On December 20th, 2017 ESMA issued a statement announcing steps intended to smooth the introduction of MiFID II’s legal entity identifier (LEI) requirements. Some of the news headlines regarding the statement might lead you to believe that all of MiFID II’s LEI requirements have been delayed six months, but that’s not the case. Additionally, the delayed requirements have conditions attached.
If you are actively involved in LEI data management or are working on MiFID II implementation, it’s worth reading ESMA’s brief, two-page statement.
Below we review why the statement was issued. More importantly, we highlight what has been delayed until July 3rd, 2018 and what will be enforced from January 3rd. We conclude with an explanation as to why we might see an increase in the issuance of duplicate LEIs and how that could create an issue for you.
The FT and others reported last week that some investment firms and trading venues were contacting regulators to advocate for an eleventh-hour delay. The regulators were swayed by their arguments: the LEI was created primarily to reduce risk, and it would be unwise to potentially disrupt markets by enforcing a mandatory requirement to use the LEI before markets are fully prepared.
What has been delayed
Two LEI requirements have been conditionally delayed six months:
No LEI, No Trade
Investment Firms will be allowed temporarily to transact with clients that don’t have an LEI under the condition that the investment firm obtains the necessary documentation from the client to apply for an LEI before commencing the transaction. Further, the investment firm is obliged to immediately apply for an LEI on the client’s behalf. Once the client’s LEI is issued, the investment firm must submit the corresponding transaction report.
LEIs for Non-EU Issuers in Financial Instrument Reference Data
Trading venues will also be allowed temporarily to use their own LEI in place of the LEI of a non-EU issuer if that issuer doesn’t have an LEI. The trading venue is obliged to then contact the non-EU issuer about obtaining an LEI.
For both of the above cases, ESMA and the relevant National Competent Authority (NCA) will monitor submissions, with attention given to their timeliness and frequency.
What has not been delayed
LEIs for EU Issuers in Financial Instrument Reference Data
The requirement for a trading venue to submit the LEI of an EU issuer in financial instrument reference data still goes into effect on January 3rd.
The statement notes that the failure to include the LEI of an EU issuer in reference data will be “considered a breach of reporting requirements by the trading venue under MAR and MiFIR and will be subject to appropriate supervisory action”.
Watch out for duplicates

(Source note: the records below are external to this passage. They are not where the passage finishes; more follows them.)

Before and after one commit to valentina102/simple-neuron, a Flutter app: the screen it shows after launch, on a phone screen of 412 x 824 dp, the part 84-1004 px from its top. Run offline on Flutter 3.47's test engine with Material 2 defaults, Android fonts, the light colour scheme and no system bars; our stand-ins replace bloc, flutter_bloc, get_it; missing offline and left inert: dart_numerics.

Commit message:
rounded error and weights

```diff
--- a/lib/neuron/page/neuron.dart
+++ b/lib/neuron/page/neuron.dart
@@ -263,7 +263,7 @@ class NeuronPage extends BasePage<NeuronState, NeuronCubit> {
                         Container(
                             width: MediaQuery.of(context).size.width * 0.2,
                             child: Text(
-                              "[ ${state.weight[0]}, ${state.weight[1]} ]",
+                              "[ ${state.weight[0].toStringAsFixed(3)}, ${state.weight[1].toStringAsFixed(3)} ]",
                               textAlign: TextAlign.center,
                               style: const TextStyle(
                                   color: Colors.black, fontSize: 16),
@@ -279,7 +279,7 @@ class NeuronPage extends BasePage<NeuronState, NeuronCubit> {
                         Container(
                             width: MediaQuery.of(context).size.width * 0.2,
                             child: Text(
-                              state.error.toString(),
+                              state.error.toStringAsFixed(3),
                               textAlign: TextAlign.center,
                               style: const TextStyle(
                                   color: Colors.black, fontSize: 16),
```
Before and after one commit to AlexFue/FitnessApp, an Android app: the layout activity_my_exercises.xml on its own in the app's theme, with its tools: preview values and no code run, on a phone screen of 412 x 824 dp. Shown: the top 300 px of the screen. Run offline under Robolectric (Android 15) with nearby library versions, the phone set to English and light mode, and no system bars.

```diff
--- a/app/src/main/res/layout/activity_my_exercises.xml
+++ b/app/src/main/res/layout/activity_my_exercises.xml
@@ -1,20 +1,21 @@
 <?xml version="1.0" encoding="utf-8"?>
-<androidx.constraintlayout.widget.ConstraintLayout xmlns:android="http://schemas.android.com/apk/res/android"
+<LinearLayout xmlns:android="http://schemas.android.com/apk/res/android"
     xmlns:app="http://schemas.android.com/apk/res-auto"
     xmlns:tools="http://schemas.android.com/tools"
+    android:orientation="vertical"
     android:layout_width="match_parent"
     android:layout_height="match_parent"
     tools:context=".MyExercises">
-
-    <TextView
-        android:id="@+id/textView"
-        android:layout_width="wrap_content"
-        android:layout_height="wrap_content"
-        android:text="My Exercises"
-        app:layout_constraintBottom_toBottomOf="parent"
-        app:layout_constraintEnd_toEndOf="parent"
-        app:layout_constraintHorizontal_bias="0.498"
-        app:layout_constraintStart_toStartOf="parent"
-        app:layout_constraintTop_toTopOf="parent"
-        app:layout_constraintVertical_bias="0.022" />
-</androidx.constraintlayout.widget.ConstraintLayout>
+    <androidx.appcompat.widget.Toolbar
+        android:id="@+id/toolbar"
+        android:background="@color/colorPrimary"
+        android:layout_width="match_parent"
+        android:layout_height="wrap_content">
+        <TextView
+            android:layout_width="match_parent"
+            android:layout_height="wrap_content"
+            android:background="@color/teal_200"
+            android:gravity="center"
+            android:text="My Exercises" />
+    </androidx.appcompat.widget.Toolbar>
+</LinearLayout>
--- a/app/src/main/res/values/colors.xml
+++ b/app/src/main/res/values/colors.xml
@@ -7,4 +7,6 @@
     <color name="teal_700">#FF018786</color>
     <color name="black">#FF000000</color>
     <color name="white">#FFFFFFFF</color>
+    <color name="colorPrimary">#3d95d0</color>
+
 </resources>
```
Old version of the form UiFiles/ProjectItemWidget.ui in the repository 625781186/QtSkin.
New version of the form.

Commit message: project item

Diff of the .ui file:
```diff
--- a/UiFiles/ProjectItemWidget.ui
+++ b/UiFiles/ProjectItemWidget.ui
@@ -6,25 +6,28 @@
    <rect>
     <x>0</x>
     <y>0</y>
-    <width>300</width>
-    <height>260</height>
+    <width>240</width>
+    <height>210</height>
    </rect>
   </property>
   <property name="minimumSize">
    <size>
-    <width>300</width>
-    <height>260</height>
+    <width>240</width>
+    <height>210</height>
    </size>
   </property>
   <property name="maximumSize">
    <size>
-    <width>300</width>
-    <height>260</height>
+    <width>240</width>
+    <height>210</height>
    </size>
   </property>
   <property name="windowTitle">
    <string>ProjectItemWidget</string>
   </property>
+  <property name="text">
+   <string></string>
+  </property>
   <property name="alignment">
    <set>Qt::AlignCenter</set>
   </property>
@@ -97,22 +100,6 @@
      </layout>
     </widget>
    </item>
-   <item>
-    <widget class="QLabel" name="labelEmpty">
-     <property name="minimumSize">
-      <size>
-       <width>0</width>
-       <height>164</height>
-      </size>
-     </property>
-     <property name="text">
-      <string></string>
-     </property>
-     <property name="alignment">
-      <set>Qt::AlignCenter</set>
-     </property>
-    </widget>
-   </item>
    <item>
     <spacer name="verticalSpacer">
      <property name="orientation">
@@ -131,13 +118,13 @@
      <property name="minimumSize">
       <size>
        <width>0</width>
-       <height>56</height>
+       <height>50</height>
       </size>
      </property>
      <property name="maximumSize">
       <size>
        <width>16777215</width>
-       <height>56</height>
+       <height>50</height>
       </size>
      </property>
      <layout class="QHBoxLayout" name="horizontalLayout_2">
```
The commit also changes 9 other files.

The requirement that investment firms apply for an LEI on behalf of a client without an LEI may be a good way to ensure all clients get an LEI but increases the likelihood of two distinct LEIs being issued to the same legal entity.
For example, assume a client without an LEI trades with two different investment firms on January 3rd. Both investment firms then register an LEI for that same entity via two different LEI issuers. The global LEI system has mechanisms in place to detect duplicate registrations of this nature, but since the system is distributed it is possible for two LEIs for the same entity to be issued before the duplication is detected, especially if the registrations are made around the same time.

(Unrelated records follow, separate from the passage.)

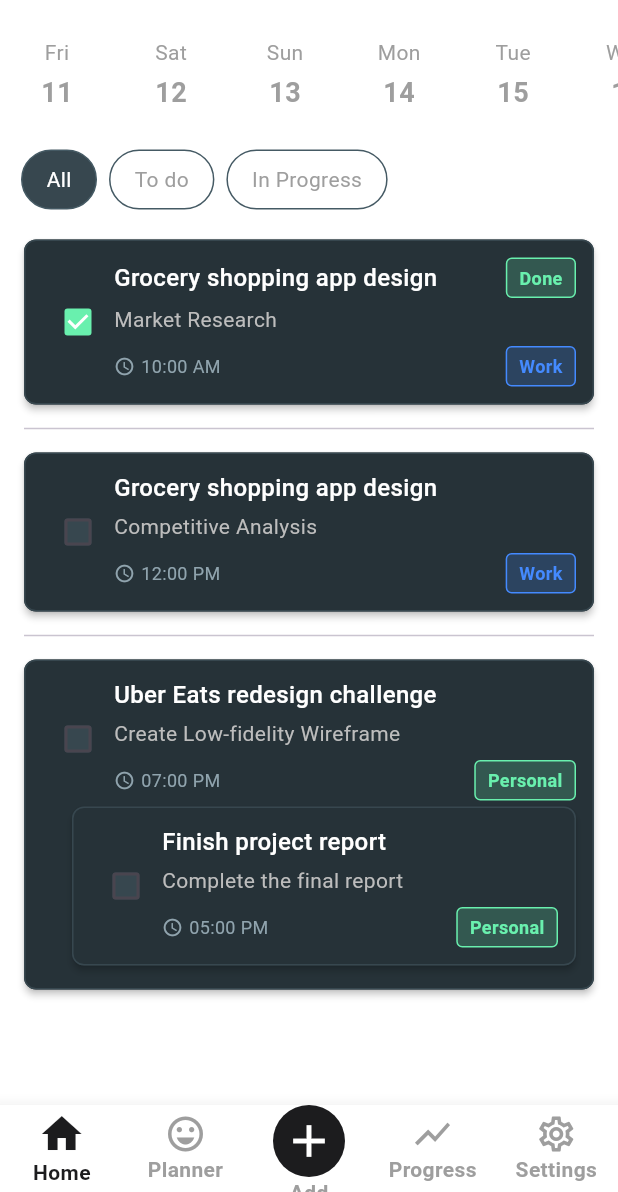
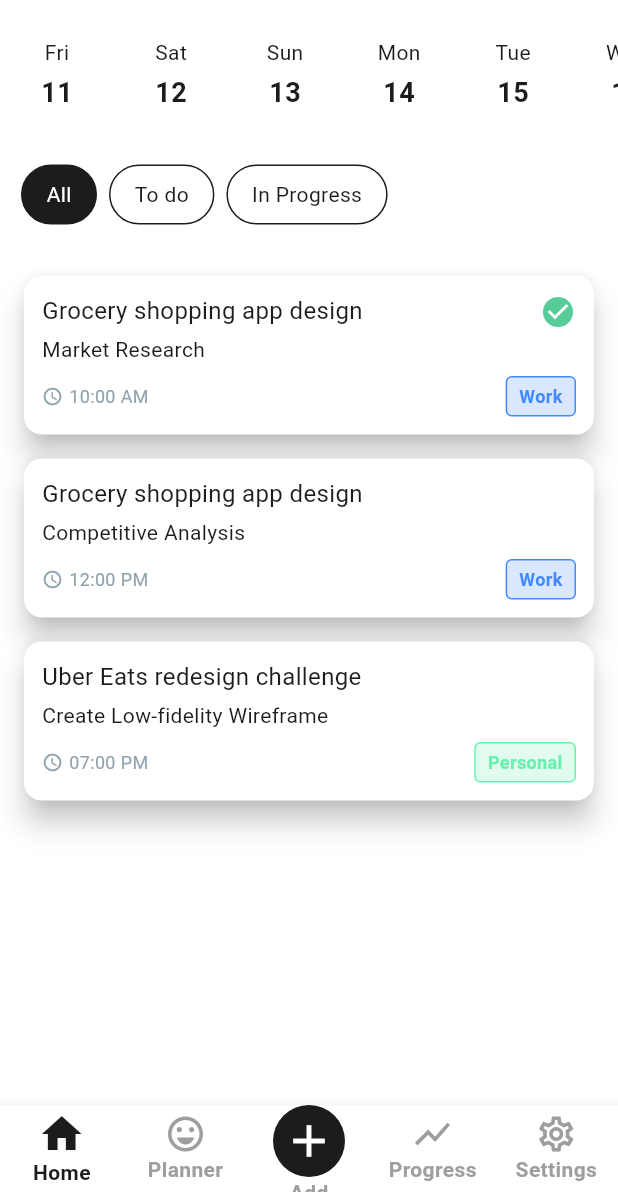
Before and after one commit to Faizan-Afzal2/marham_softec_frontend, a Flutter app: the PlannerScreen screen opened by its route, on a phone screen of 412 x 824 dp, the part 44-1236 px from its top. Run offline on Flutter 3.47's test engine with Material 3 defaults, Android fonts, the phone set to English and light mode, and no system bars; drawn by our look-alikes of stylish_bottom_bar; our stand-ins replace go_router, google_fonts, image_picker, percent_indicator, shared_preferences; accounts and stored records are empty.

Commit message:
Updated Planner UI

```diff
--- a/lib/core/theme/app_colors.dart
+++ b/lib/core/theme/app_colors.dart
@@ -7,4 +7,7 @@ class AppColors {
   static const backgroundDark = Color(0xFF1C1C1E);
   static const textLight = Color(0xFF000000);
   static const textDark = Color(0xFFFFFFFF);
+  static const Color cardLight = Color(0xFFFFFFFF);
+  static const Color cardDark = Color(0xFF1E1E1E);
+  static const Color customGreen = Color(0xFF57cc99);
 }
--- a/lib/features/mood/view/planner_screen.dart
+++ b/lib/features/mood/view/planner_screen.dart
@@ -1,5 +1,6 @@
 import 'package:flutter/material.dart';
 import 'package:intl/intl.dart';
+import 'package:marham_softec/core/theme/app_colors.dart';
 import 'package:marham_softec/core/theme/app_fonts.dart';
 
 class PlannerScreen extends StatefulWidget {
@@ -65,7 +66,7 @@ class _PlannerScreenState extends State<PlannerScreen> {
             ),
             _buildDatePicker(),
             Padding(
-              padding: EdgeInsets.symmetric(horizontal: 10),
+              padding: EdgeInsets.symmetric(horizontal: 10, vertical: 10),
               child: _buildFilters(),
             ),
             Expanded(
@@ -92,7 +93,8 @@ class _PlannerScreenState extends State<PlannerScreen> {
               width: 60,
               margin: const EdgeInsets.all(8),
               decoration: BoxDecoration(
-                color: isSelected ? Colors.blueGrey[800] : Colors.transparent,
+                color:
+                    isSelected ? AppColors.backgroundDark : Colors.transparent,
                 borderRadius: BorderRadius.circular(12),
               ),
               child: Column(
@@ -101,7 +103,9 @@ class _PlannerScreenState extends State<PlannerScreen> {
                   Text(
                     DateFormat('EEE').format(date),
                     style: TextStyle(
-                      color: isSelected ? Colors.white : Colors.grey,
+                      color: isSelected
+                          ? AppColors.backgroundLight
+                          : AppColors.backgroundDark,
                     ),
                   ),
                   const SizedBox(height: 4),
@@ -110,7 +114,9 @@ class _PlannerScreenState extends State<PlannerScreen> {
                     style: TextStyle(
                       fontSize: 18,
                       fontWeight: FontWeight.bold,
-                      color: isSelected ? Colors.white : Colors.grey,
+                      color: isSelected
+                          ? AppColors.backgroundLight
+                          : AppColors.backgroundDark,
                     ),
                   ),
                 ],
@@ -134,20 +140,23 @@ class _PlannerScreenState extends State<PlannerScreen> {
             onTap: () => setState(() => _selectedFilter = filter),
             child: Container(
               padding: const EdgeInsets.symmetric(horizontal: 16),
-              margin: const EdgeInsets.symmetric(horizontal: 4),
+              margin: const EdgeInsets.symmetric(
+                horizontal: 4,
+              ),
               decoration: BoxDecoration(
                 color: _selectedFilter == filter
-                    ? Colors.blueGrey[800]
+                    ? AppColors.backgroundDark
                     : Colors.transparent,
                 borderRadius: BorderRadius.circular(20),
-                border: Border.all(color: Colors.blueGrey.shade700),
+                border: Border.all(color: AppColors.backgroundDark),
               ),
               child: Center(
                 child: Text(
                   filter,
                   style: TextStyle(
-                    color:
-                        _selectedFilter == filter ? Colors.white : Colors.grey,
+                    color: _selectedFilter == filter
+                        ? AppColors.backgroundLight
+                        : AppColors.backgroundDark,
                   ),
                 ),
               ),
@@ -159,12 +168,9 @@ class _PlannerScreenState extends State<PlannerScreen> {
   }
 
   Widget _buildTaskList() {
-    return ListView.separated(
+    return ListView.builder(
       padding: const EdgeInsets.all(16),
       itemCount: _tasks.length,
-      separatorBuilder: (context, index) => Divider(
-        height: 24,
-      ),
       itemBuilder: (context, index) {
         final task = _tasks[index];
         return _buildTaskItem(task, 0);
@@ -177,73 +183,33 @@ class _PlannerScreenState extends State<PlannerScreen> {
     return Padding(
       padding: EdgeInsets.only(left: indentLevel * 20.0),
       child: Card(
-        color: Colors.blueGrey[900],
-        margin: const EdgeInsets.symmetric(vertical: 4),
-        elevation: 2,
-        shape: RoundedRectangleBorder(
-          borderRadius: BorderRadius.circular(8),
-          side: BorderSide(color: Colors.blueGrey.shade800, width: 1),
-        ),
+        color: AppColors.backgroundLight,
+        margin: const EdgeInsets.symmetric(vertical: 8),
+        elevation: 8,
         child: Padding(
           padding: const EdgeInsets.all(12),
-          child: Column(
-            crossAxisAlignment: CrossAxisAlignment.start,
+          child: Stack(
             children: [
-              Row(
-                children: [
-                  Checkbox(
-                    value: task['completed'],
-                    onChanged: (value) => setState(
-                      () => task['completed'] = value ?? false,
-                    ),
-                    fillColor: MaterialStateProperty.resolveWith<Color>(
-                      (states) => task['completed']
-                          ? Colors.greenAccent
-                          : Colors.blueGrey[800]!,
-                    ),
-                  ),
-                  Expanded(
-                    child: Column(
+              Column(
                 crossAxisAlignment: CrossAxisAlignment.start,
                 children: [
                   Row(
                     children: [
                       Expanded(
-                              child: Text(
+                        child: Column(
+                          crossAxisAlignment: CrossAxisAlignment.start,
+                          children: [
+                            Text(
                               task['title'],
                               style: TextStyle(
-                                  color: Colors.white,
                                 fontSize: 16,
-                                  fontWeight: FontWeight.w500,
+                                fontWeight: FontWeight.w400,
                               ),
-                              ),
-                            ),
-                            if (task['completed'])
-                              Container(
-                                padding: const EdgeInsets.symmetric(
-                                    horizontal: 8, vertical: 4),
-                                decoration: BoxDecoration(
-                                  color: Colors.greenAccent.withOpacity(0.2),
-                                  borderRadius: BorderRadius.circular(4),
-                                  border: Border.all(
-                                      color: Colors.greenAccent, width: 1),
-                                ),
-                                child: Text(
-                                  'Done',
-                                  style: TextStyle(
-                                    color: Colors.greenAccent,
-                                    fontSize: 12,
-                                    fontWeight: FontWeight.w600,
-                                  ),
-                                ),
-                              ),
-                          ],
                             ),
                             const SizedBox(height: 4),
                             Text(
                               task['description'],
                               style: TextStyle(
-                            color: Colors.grey[400],
                                 fontSize: 14,
                               ),
                             ),
@@ -272,13 +238,15 @@ class _PlannerScreenState extends State<PlannerScreen> {
                                         .withOpacity(0.2),
                                     borderRadius: BorderRadius.circular(4),
                                     border: Border.all(
-                                    color: _getCategoryColor(task['category']),
+                                        color:
+                                            _getCategoryColor(task['category']),
                                         width: 1),
                                   ),
                                   child: Text(
                                     task['category'],
                                     style: TextStyle(
-                                  color: _getCategoryColor(task['category']),
+                                      color:
+                                          _getCategoryColor(task['category']),
                                       fontSize: 12,
                                       fontWeight: FontWeight.w600,
                                     ),
@@ -291,8 +259,17 @@ class _PlannerScreenState extends State<PlannerScreen> {
                       ),
                     ],
                   ),
-              ...(task['subtasks'] as List).map<Widget>(
-                (subtask) => _buildTaskItem(subtask, indentLevel + 1),
+                ],
+              ),
+              if (task['completed'])
+                Positioned(
+                  right: 0,
+                  top: 0,
+                  child: Icon(
+                    Icons.check_circle,
+                    color: AppColors.customGreen,
+                    size: 24,
+                  ),
                 ),
             ],
           ),
```
Lines whose indentation alone changed are shown as unchanged.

When the duplication is identified post-issuance, one LEI has its registration status set to DUPLICATE while the other retains the ISSUED status. There are currently over 2300 LEIs in the global system with a registration status of DUPLICATE, many of them issued in the run-up to derivatives reporting. So, this case has occurred relatively infrequently but is not a complete anomaly.
The marking of one of the two LEIs as a duplicate ensures that there is only one correct LEI used for the entity in the global LEI system. That’s the way it should be, but here’s something to be aware of: you will need to ensure you reference the remaining ISSUED LEI in regulatory reports, not the LEI marked as DUPLICATE. Your LEI mapping may need to be corrected.
LEI Smart proactively alerts customers when an LEI in one of their mappings is marked as DUPLICATE in the global LEI system and informs them of the correct LEI to use going forward.